** YOUR TASK **
Please copy every line with the string "next" from the entries below.

Start of Block

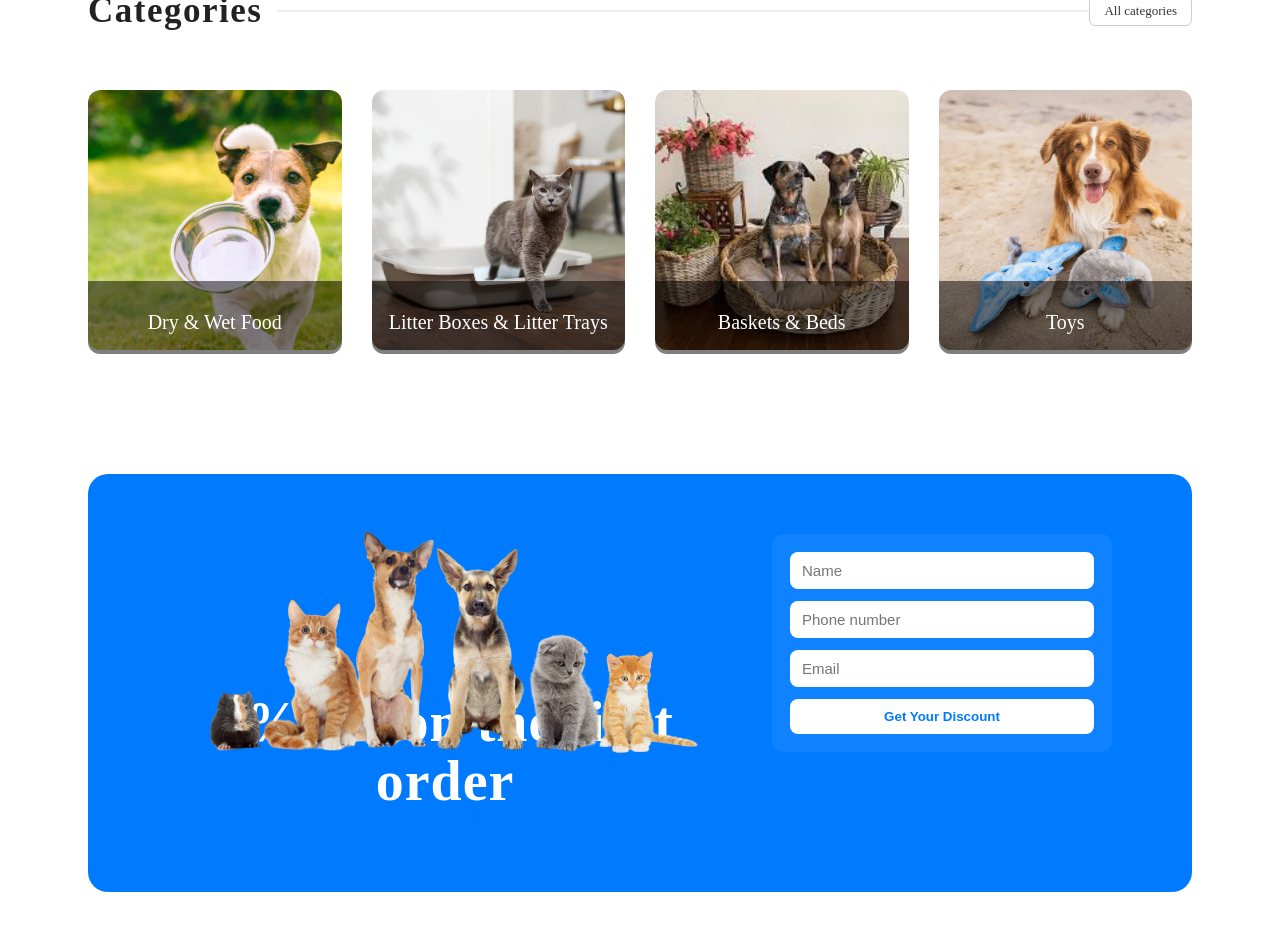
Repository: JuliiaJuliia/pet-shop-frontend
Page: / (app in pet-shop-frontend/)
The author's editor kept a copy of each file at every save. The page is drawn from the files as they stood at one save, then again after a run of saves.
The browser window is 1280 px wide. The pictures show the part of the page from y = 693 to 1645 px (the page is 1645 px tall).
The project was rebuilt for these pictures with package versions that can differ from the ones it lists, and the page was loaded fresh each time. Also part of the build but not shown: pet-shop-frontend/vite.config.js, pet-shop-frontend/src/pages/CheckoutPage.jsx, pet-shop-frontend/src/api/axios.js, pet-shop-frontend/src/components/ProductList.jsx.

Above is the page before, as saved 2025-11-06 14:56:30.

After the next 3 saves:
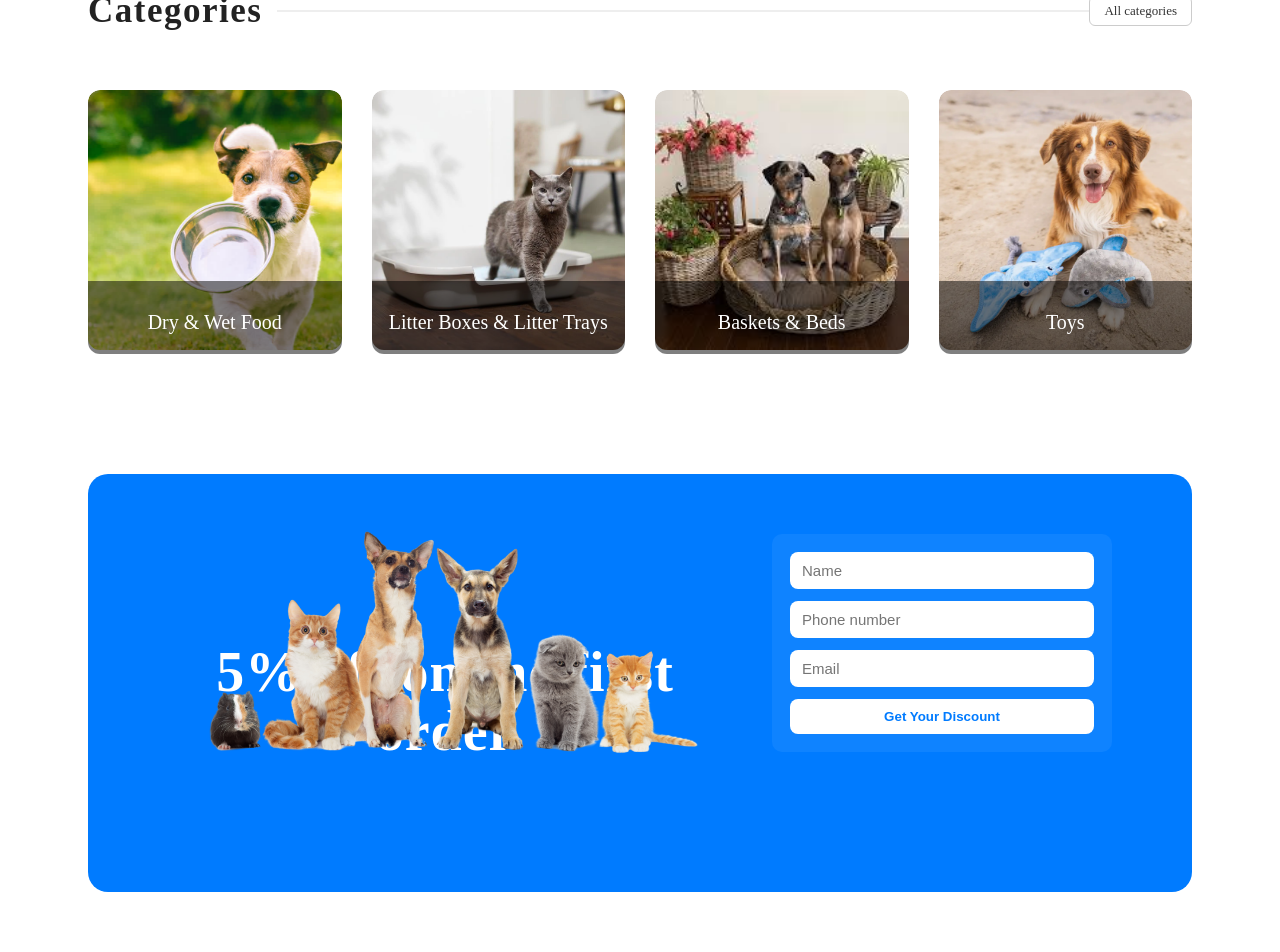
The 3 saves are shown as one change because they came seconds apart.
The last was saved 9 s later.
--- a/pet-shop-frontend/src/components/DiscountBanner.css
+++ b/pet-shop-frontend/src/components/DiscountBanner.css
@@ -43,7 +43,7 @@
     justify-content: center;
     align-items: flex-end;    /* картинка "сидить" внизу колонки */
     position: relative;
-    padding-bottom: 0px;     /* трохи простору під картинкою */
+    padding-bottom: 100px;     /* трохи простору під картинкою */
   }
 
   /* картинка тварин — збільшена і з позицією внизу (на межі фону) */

End of Block
Start of Block

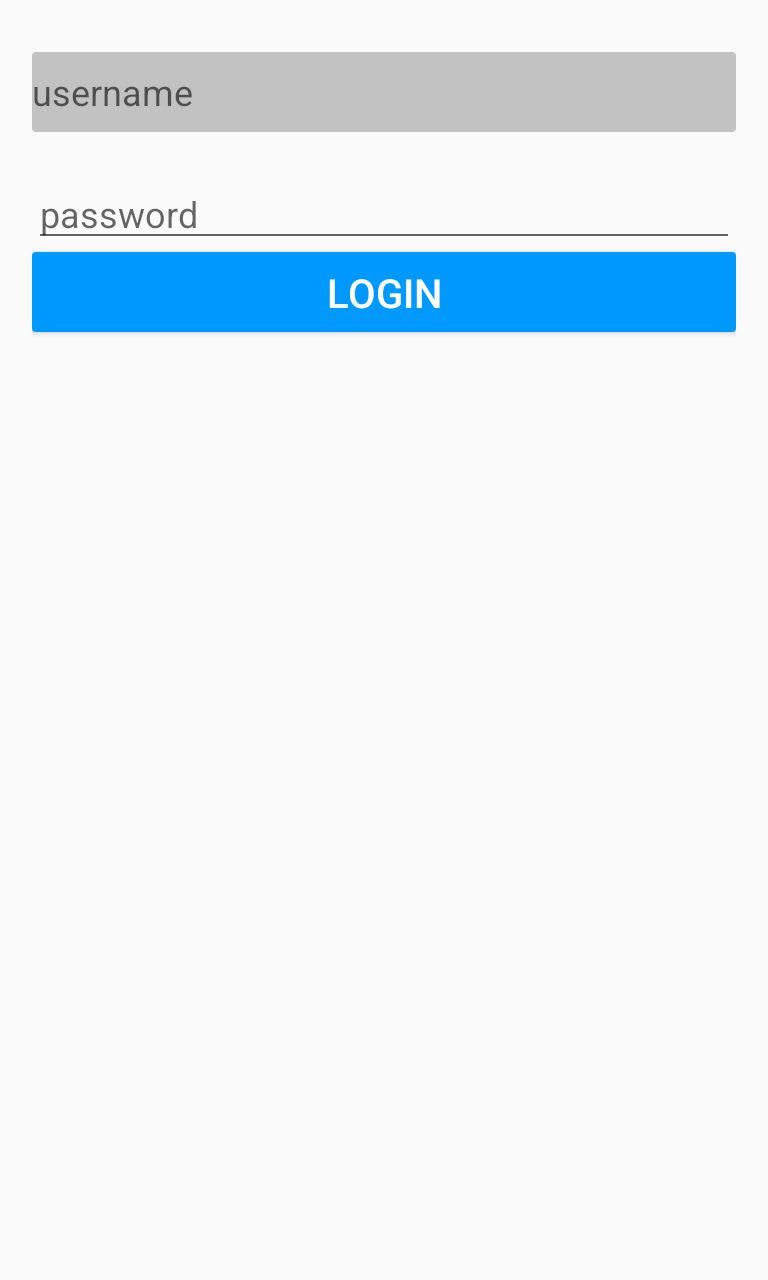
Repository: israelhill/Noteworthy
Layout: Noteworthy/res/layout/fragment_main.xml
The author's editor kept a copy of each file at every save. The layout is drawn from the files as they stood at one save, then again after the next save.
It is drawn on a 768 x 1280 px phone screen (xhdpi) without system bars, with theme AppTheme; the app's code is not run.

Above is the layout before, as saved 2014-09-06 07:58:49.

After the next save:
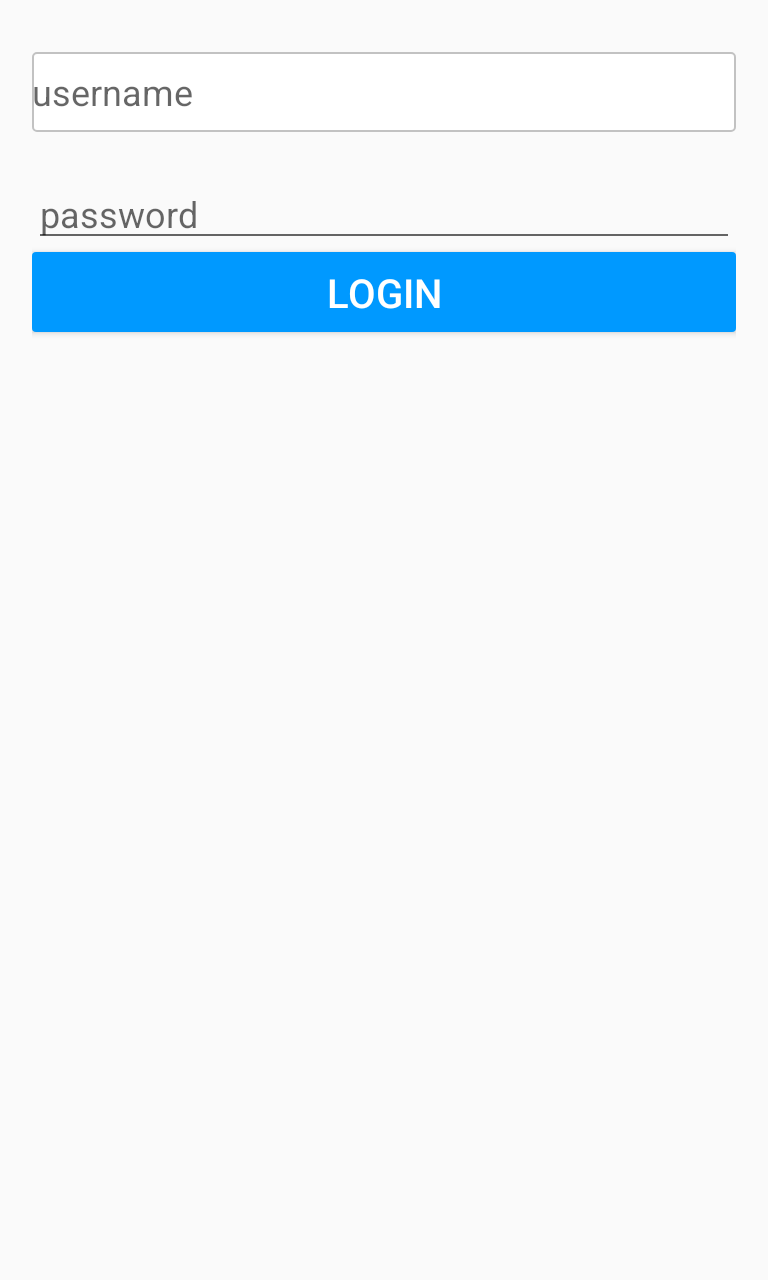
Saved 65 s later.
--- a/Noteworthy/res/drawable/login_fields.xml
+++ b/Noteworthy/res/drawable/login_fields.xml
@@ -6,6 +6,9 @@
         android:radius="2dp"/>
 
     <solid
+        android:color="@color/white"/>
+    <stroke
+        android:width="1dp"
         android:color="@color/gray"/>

End of Block
Start of Block

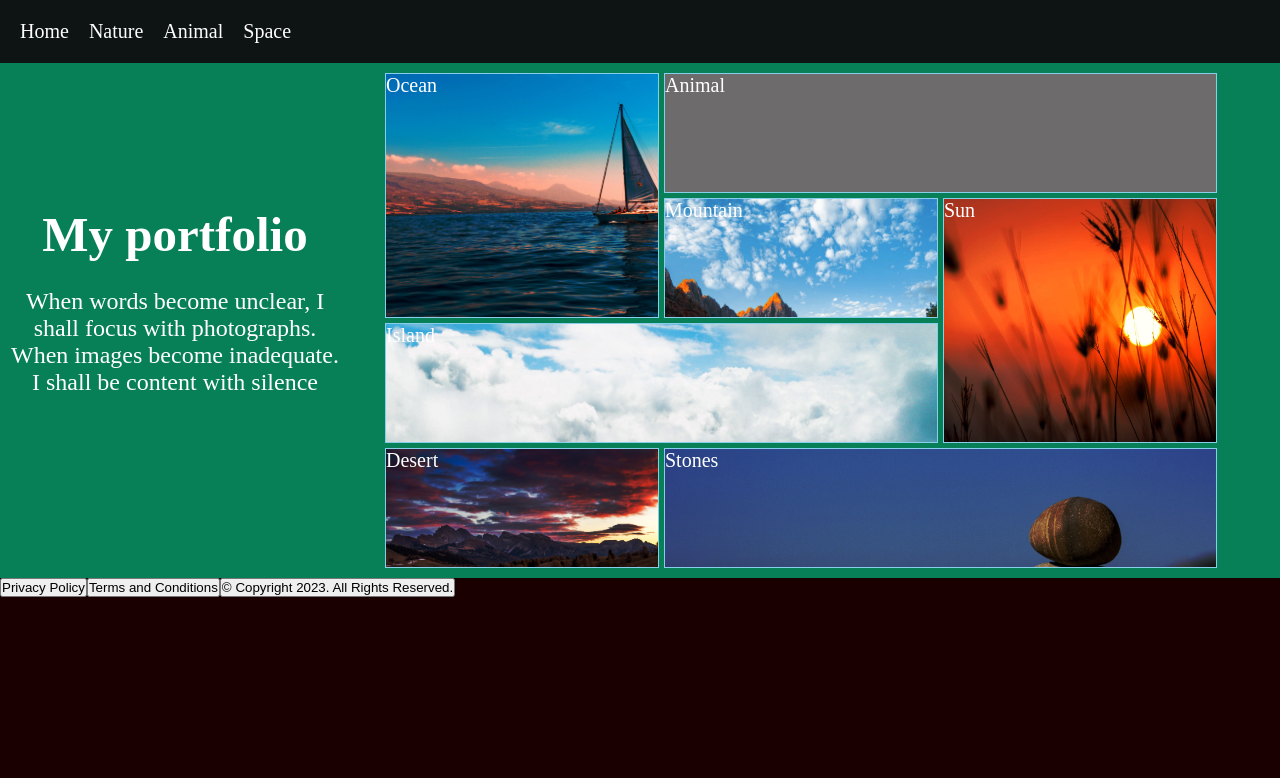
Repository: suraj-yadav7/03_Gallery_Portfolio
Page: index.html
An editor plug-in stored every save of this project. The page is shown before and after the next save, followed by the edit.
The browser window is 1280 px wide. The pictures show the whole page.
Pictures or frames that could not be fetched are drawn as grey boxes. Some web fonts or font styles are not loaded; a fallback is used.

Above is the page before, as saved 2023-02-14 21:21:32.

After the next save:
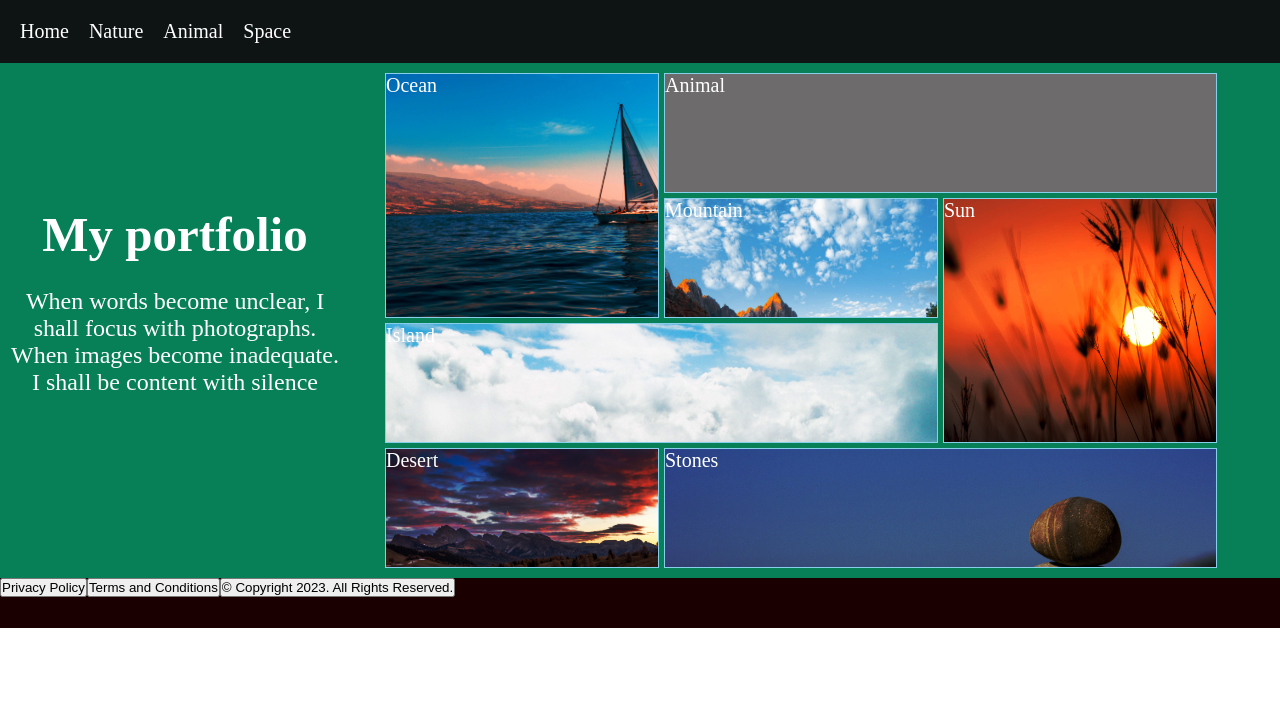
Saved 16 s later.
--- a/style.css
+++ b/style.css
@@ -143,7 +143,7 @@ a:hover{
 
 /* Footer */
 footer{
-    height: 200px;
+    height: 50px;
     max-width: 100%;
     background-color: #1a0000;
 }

End of Block

** ANSWER BOX **
After the next 3 saves:
The author's editor kept a copy of each file at every save. The layout is drawn from the files as they stood at one save, then again after the next save.
After the next save:
An editor plug-in stored every save of this project. The page is shown before and after the next save, followed by the edit.
After the next save:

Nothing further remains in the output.